February 15, 2000

The Hillary! campaign for the U.S. Senate is off and running in New York. “Hillary!” has become the First Lady’s logo, substituting an exclamation point for her last name, thus avoiding the Rodham-Clinton problem and playing down her long association with that cad in the White House.

The exclamation point also imports excitement. But the prospect of her campaign was more exciting than the campaign itself has turned out to be. Unlike Bill Clinton, but very much like Al Gore, Hillary! is a leaden speaker, sticking to a predictable script and never taking the risk of improvising. The only excitement she arouses is inadvertent, as when she commits a gaffe.

Her stiff style is a political handicap, not only because it’s charmless but because it shows her inability to interact spontaneously with real people. Despite her professed compassion for ordinary folk, Hillary! doesn’t really like them, and it shows. Her ill-tempered rudeness to underlings has been legendary since her Arkansas days.

[Breaker quote: How the 
First Lady treats a nobody]Shortly after Bill’s 1993 inauguration, low-level White House employees, many of whom had voted for him, were shocked at her abrasiveness, especially after the unfailingly gracious treatment they had become accustomed to from the patrician Republican, Barbara Bush. Rumors abound of her nastiness to Arkansas state troopers and Secret Service agents assigned to escort her. She gave no credit to the ghostwriter of her compassionate manifesto, It Takes a Village. She once stiffed a hairdresser, who finally had to dun the White House for payment.

The most notorious incident of this tender-hearted First Lady’s tenure was the firing of the White House Travel Office staff, in order to replace them with her Arkansas cronies.
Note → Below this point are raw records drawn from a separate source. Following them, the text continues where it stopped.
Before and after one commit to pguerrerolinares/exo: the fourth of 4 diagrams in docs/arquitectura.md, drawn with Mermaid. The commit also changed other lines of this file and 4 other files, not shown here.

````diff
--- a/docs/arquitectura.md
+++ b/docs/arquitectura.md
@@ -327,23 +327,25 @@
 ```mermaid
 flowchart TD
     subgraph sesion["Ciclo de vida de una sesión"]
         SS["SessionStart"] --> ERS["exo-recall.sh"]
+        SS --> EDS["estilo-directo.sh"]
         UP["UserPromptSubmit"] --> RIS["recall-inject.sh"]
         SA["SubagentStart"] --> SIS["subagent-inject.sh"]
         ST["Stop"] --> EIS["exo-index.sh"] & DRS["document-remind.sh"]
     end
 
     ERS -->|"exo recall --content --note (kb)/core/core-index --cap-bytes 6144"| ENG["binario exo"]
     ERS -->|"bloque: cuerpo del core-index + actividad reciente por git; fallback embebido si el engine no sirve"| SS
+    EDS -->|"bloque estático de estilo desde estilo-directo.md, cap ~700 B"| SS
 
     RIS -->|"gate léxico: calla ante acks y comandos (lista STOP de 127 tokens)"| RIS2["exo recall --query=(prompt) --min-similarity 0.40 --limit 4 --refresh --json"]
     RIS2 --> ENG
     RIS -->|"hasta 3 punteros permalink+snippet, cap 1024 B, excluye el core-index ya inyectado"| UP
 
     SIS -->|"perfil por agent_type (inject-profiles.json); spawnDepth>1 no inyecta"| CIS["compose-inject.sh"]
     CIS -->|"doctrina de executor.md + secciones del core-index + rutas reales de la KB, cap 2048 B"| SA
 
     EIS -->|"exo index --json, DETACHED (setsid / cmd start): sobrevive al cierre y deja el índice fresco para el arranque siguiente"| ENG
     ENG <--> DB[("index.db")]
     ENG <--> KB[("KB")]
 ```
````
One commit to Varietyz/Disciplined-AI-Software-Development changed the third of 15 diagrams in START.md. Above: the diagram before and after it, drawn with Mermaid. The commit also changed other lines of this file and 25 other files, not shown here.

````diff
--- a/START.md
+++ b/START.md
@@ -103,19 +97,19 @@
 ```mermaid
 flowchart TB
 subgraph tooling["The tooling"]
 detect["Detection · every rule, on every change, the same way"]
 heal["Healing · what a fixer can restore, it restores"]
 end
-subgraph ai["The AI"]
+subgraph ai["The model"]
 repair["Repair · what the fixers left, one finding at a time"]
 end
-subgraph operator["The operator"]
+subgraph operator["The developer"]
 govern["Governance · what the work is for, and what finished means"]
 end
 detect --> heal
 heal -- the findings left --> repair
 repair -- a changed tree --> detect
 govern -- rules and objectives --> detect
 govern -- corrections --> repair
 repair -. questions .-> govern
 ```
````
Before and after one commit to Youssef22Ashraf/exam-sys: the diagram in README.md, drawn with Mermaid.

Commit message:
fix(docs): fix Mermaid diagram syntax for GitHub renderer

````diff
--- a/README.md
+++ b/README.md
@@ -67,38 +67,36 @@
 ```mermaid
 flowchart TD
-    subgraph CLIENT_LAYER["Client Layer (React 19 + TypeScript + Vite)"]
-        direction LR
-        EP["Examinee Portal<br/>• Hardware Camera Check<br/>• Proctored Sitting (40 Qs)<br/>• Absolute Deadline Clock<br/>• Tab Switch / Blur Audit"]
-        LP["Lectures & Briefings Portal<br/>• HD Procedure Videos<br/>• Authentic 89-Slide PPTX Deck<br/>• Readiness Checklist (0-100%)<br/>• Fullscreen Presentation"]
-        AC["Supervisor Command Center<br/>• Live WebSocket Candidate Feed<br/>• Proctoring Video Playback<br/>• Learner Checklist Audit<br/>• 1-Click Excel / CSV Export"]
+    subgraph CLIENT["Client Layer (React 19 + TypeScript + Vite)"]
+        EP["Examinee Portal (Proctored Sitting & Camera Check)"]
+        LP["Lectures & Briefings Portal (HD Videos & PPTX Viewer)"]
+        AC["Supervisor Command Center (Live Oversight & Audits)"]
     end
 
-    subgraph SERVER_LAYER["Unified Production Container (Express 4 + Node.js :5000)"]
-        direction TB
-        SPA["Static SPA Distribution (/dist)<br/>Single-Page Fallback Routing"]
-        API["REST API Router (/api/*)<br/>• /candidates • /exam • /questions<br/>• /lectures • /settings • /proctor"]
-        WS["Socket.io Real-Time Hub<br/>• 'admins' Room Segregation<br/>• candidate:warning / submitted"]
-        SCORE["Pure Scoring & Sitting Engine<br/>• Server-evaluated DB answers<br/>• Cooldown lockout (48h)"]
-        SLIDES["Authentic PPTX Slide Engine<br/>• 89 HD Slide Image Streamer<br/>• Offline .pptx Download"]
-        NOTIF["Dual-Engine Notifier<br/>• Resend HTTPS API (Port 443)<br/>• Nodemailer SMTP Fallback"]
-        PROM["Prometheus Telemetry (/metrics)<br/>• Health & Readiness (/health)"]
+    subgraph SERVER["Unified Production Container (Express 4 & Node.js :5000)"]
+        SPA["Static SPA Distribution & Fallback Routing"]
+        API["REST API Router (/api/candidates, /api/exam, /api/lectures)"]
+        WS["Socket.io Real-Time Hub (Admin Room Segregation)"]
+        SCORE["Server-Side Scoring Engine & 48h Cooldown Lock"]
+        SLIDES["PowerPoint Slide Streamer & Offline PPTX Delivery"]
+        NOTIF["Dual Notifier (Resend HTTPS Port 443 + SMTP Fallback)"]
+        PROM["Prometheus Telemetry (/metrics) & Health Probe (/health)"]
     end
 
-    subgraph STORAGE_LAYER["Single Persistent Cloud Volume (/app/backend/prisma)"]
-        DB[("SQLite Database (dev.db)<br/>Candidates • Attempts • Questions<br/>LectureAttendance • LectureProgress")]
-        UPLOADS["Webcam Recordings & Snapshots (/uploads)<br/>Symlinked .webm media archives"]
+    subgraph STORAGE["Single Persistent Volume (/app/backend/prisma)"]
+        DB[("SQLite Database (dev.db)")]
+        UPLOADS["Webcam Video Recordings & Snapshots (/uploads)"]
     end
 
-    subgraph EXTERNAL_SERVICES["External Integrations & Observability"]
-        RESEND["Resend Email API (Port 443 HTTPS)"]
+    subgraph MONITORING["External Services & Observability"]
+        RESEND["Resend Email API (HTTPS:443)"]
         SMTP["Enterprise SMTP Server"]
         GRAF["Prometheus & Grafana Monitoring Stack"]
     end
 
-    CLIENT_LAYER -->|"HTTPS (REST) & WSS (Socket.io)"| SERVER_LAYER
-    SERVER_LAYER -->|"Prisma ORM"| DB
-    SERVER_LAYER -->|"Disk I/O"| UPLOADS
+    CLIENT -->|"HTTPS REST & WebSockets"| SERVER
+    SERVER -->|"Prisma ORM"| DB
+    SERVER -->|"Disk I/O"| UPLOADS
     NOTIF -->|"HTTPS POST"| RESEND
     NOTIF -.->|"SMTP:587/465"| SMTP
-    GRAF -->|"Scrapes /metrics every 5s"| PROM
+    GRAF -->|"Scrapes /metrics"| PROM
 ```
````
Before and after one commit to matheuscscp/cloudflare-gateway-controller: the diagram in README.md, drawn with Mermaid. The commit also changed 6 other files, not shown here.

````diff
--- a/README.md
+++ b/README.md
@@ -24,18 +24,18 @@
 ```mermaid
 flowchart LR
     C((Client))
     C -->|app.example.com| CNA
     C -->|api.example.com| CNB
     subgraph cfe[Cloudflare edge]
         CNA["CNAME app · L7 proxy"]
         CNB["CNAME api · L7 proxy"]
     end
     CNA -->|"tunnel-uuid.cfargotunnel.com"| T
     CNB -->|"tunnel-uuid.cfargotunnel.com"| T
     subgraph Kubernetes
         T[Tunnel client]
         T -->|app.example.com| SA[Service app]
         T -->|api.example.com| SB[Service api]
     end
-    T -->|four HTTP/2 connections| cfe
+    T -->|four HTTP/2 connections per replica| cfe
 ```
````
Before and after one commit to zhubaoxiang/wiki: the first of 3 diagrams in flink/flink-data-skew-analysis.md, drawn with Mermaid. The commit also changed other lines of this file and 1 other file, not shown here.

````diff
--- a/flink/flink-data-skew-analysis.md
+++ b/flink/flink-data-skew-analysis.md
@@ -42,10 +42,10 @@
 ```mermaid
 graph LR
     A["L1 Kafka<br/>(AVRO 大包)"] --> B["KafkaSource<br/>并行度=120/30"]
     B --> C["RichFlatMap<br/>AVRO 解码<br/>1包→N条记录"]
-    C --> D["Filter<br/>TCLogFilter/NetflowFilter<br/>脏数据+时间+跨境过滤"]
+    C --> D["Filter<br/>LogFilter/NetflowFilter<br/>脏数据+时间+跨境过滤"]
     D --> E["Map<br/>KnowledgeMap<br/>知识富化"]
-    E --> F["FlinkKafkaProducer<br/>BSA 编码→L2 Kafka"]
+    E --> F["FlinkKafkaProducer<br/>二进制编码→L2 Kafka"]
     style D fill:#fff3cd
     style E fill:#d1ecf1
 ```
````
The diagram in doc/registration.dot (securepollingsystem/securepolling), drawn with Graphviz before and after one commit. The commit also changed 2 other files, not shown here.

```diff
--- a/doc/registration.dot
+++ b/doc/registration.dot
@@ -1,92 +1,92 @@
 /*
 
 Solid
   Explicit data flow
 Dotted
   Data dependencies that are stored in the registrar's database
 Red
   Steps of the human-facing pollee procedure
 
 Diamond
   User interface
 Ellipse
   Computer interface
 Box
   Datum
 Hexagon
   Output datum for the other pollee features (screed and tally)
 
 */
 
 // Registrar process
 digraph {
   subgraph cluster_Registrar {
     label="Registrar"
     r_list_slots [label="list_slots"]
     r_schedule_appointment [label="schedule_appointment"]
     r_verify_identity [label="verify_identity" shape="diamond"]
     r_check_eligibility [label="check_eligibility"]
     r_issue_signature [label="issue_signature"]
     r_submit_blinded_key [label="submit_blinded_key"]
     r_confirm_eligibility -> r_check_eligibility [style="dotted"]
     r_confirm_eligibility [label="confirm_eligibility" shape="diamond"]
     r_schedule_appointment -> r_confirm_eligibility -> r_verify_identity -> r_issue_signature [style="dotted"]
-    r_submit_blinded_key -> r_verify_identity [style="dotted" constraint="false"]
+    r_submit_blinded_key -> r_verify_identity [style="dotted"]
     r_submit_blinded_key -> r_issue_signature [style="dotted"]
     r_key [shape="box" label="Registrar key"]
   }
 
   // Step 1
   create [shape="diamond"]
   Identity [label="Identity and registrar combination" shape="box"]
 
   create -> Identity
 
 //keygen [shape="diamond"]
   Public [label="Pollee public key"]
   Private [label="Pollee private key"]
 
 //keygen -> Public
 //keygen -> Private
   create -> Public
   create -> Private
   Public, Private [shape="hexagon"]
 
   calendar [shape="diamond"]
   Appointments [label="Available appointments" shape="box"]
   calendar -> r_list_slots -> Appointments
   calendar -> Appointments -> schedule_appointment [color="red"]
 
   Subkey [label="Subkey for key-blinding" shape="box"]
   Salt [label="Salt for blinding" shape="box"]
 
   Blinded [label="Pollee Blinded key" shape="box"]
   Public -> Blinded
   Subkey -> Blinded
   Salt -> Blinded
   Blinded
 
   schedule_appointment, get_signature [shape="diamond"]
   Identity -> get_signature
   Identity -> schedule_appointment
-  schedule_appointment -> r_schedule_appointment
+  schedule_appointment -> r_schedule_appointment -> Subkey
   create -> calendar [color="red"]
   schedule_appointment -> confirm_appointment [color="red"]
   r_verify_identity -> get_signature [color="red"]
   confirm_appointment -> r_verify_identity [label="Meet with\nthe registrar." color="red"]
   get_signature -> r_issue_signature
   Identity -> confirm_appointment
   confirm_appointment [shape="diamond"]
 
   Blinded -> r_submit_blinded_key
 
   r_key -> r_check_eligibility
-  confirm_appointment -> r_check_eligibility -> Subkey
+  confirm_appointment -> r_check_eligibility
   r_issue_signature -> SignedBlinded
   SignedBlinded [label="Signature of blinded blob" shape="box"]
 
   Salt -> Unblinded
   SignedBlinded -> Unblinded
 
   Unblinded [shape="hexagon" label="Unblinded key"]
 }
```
Not content with firing them, she arranged their prosecution on trumped-up charges; a jury quickly acquitted them. Such is the tender concern of Hillary! for the little people.

A few days ago Hillary! again showed her true colors. After enjoying a free breakfast at an upstate New York restaurant, she left without tipping the waitress, who, like many waitresses, was a single mother.

New York’s mayor, Rudy Giuliani, her likely Republican opponent for the Senate seat, quickly pounced on the incident, pointedly leaving a $25 tip for a waitress at a Big Apple restaurant and urging “out-of-towners” to remember to tip New York’s waitresses. It was funny, but it was an obvious publicity stunt. Surely Mr. Giuliani doesn’t always leave $25 tips.

To me the story was more painful than amusing. When I was in college I was a busboy, and I depended on tips. I didn’t have a family to support, but most of the waitresses I worked with did. They became upset with customers who were too cheap to leave a tip of at least 10 per cent of the check. (The etiquette books prescribe 15 per cent.)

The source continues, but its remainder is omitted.